[Change listing data]
----------------------------------------

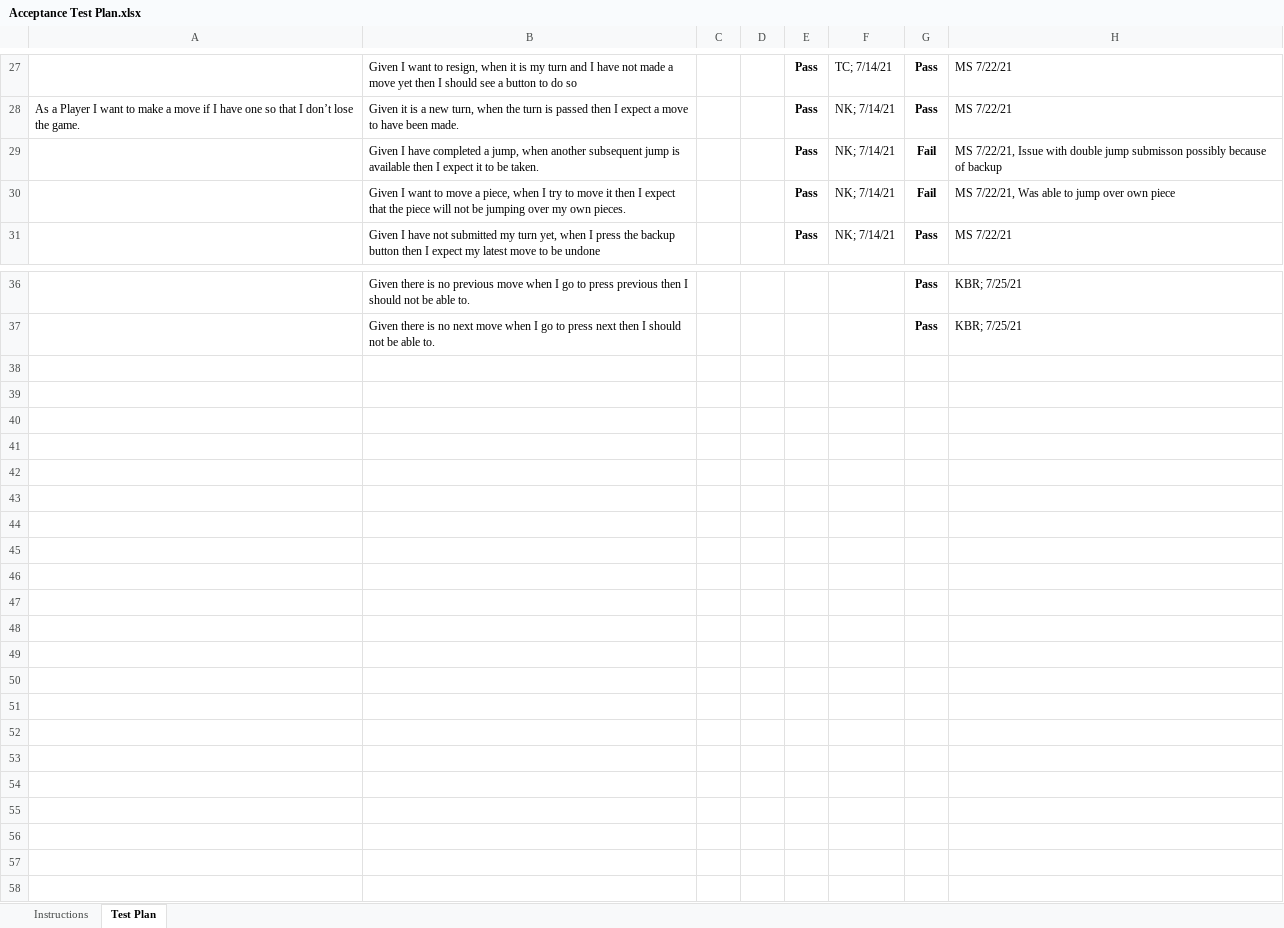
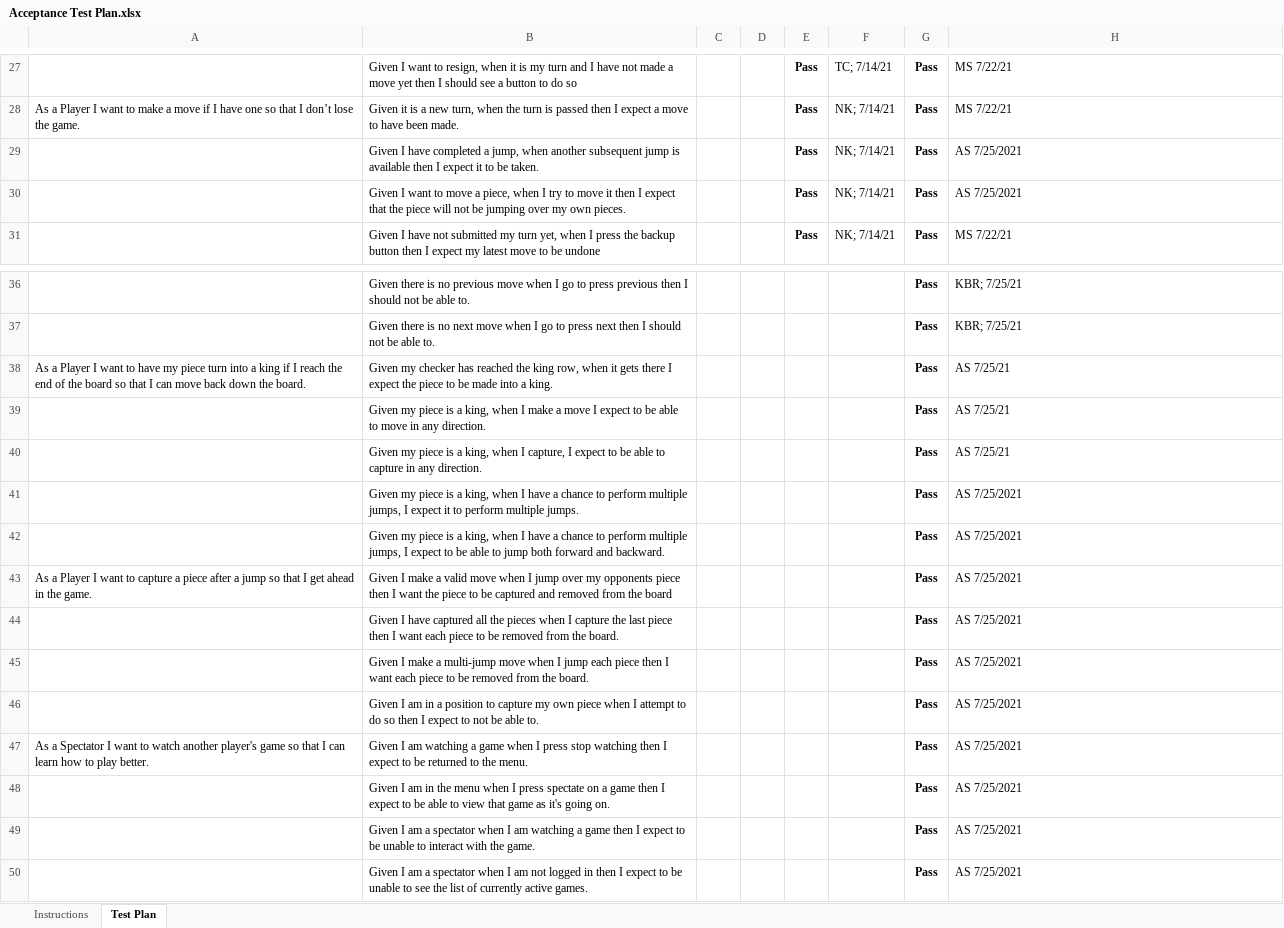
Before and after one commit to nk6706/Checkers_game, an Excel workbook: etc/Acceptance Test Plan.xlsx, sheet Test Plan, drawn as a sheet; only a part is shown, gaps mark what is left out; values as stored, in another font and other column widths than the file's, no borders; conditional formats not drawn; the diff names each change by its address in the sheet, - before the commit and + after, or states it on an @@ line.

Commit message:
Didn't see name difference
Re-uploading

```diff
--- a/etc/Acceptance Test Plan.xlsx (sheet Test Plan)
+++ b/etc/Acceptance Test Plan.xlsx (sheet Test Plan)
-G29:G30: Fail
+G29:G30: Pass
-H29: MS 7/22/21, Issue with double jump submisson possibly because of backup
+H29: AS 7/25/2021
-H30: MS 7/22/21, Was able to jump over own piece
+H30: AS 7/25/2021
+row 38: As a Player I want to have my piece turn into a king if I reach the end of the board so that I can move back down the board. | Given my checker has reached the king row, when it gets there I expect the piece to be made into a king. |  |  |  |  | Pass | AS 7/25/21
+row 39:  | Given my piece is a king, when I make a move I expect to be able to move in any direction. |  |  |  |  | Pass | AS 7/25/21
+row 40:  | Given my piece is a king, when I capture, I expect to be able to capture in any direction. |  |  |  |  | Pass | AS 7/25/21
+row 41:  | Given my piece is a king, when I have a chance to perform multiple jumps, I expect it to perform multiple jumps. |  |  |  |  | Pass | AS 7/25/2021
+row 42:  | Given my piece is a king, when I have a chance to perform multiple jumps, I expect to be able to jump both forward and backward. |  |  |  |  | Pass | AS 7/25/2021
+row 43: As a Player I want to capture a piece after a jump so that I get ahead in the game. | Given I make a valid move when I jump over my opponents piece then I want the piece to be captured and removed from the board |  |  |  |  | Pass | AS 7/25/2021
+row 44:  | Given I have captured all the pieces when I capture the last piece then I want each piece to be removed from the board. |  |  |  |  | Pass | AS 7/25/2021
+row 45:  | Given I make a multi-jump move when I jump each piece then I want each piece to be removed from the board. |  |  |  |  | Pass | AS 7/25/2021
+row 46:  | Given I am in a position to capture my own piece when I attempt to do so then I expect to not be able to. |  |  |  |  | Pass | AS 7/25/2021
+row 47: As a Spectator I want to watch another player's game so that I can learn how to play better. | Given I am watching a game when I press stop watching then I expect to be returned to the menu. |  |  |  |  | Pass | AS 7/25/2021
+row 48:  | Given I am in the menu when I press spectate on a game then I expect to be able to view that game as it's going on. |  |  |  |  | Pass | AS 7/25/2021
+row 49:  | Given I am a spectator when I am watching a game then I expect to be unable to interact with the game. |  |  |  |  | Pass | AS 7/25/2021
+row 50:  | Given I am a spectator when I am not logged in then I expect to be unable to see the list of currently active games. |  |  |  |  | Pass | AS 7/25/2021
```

----------------------------------------

- _What you have to do_
Word for word, restate all of the entries above and leave each picture out.

- _Your solution_
Before and after one commit to nk6706/Checkers_game, an Excel workbook: etc/Acceptance Test Plan.xlsx, sheet Test Plan, drawn as a sheet; only a part is shown, gaps mark what is left out; values as stored, in another font and other column widths than the file's, no borders; conditional formats not drawn; the diff names each change by its address in the sheet, - before the commit and + after, or states it on an @@ line.

Commit message:
Didn't see name difference
Re-uploading

```diff
--- a/etc/Acceptance Test Plan.xlsx (sheet Test Plan)
+++ b/etc/Acceptance Test Plan.xlsx (sheet Test Plan)
-G29:G30: Fail
+G29:G30: Pass
-H29: MS 7/22/21, Issue with double jump submisson possibly because of backup
+H29: AS 7/25/2021
-H30: MS 7/22/21, Was able to jump over own piece
+H30: AS 7/25/2021
+row 38: As a Player I want to have my piece turn into a king if I reach the end of the board so that I can move back down the board. | Given my checker has reached the king row, when it gets there I expect the piece to be made into a king. |  |  |  |  | Pass | AS 7/25/21
+row 39:  | Given my piece is a king, when I make a move I expect to be able to move in any direction. |  |  |  |  | Pass | AS 7/25/21
+row 40:  | Given my piece is a king, when I capture, I expect to be able to capture in any direction. |  |  |  |  | Pass | AS 7/25/21
+row 41:  | Given my piece is a king, when I have a chance to perform multiple jumps, I expect it to perform multiple jumps. |  |  |  |  | Pass | AS 7/25/2021
+row 42:  | Given my piece is a king, when I have a chance to perform multiple jumps, I expect to be able to jump both forward and backward. |  |  |  |  | Pass | AS 7/25/2021
+row 43: As a Player I want to capture a piece after a jump so that I get ahead in the game. | Given I make a valid move when I jump over my opponents piece then I want the piece to be captured and removed from the board |  |  |  |  | Pass | AS 7/25/2021
+row 44:  | Given I have captured all the pieces when I capture the last piece then I want each piece to be removed from the board. |  |  |  |  | Pass | AS 7/25/2021
+row 45:  | Given I make a multi-jump move when I jump each piece then I want each piece to be removed from the board. |  |  |  |  | Pass | AS 7/25/2021
+row 46:  | Given I am in a position to capture my own piece when I attempt to do so then I expect to not be able to. |  |  |  |  | Pass | AS 7/25/2021
+row 47: As a Spectator I want to watch another player's game so that I can learn how to play better. | Given I am watching a game when I press stop watching then I expect to be returned to the menu. |  |  |  |  | Pass | AS 7/25/2021
+row 48:  | Given I am in the menu when I press spectate on a game then I expect to be able to view that game as it's going on. |  |  |  |  | Pass | AS 7/25/2021
+row 49:  | Given I am a spectator when I am watching a game then I expect to be unable to interact with the game. |  |  |  |  | Pass | AS 7/25/2021
+row 50:  | Given I am a spectator when I am not logged in then I expect to be unable to see the list of currently active games. |  |  |  |  | Pass | AS 7/25/2021
```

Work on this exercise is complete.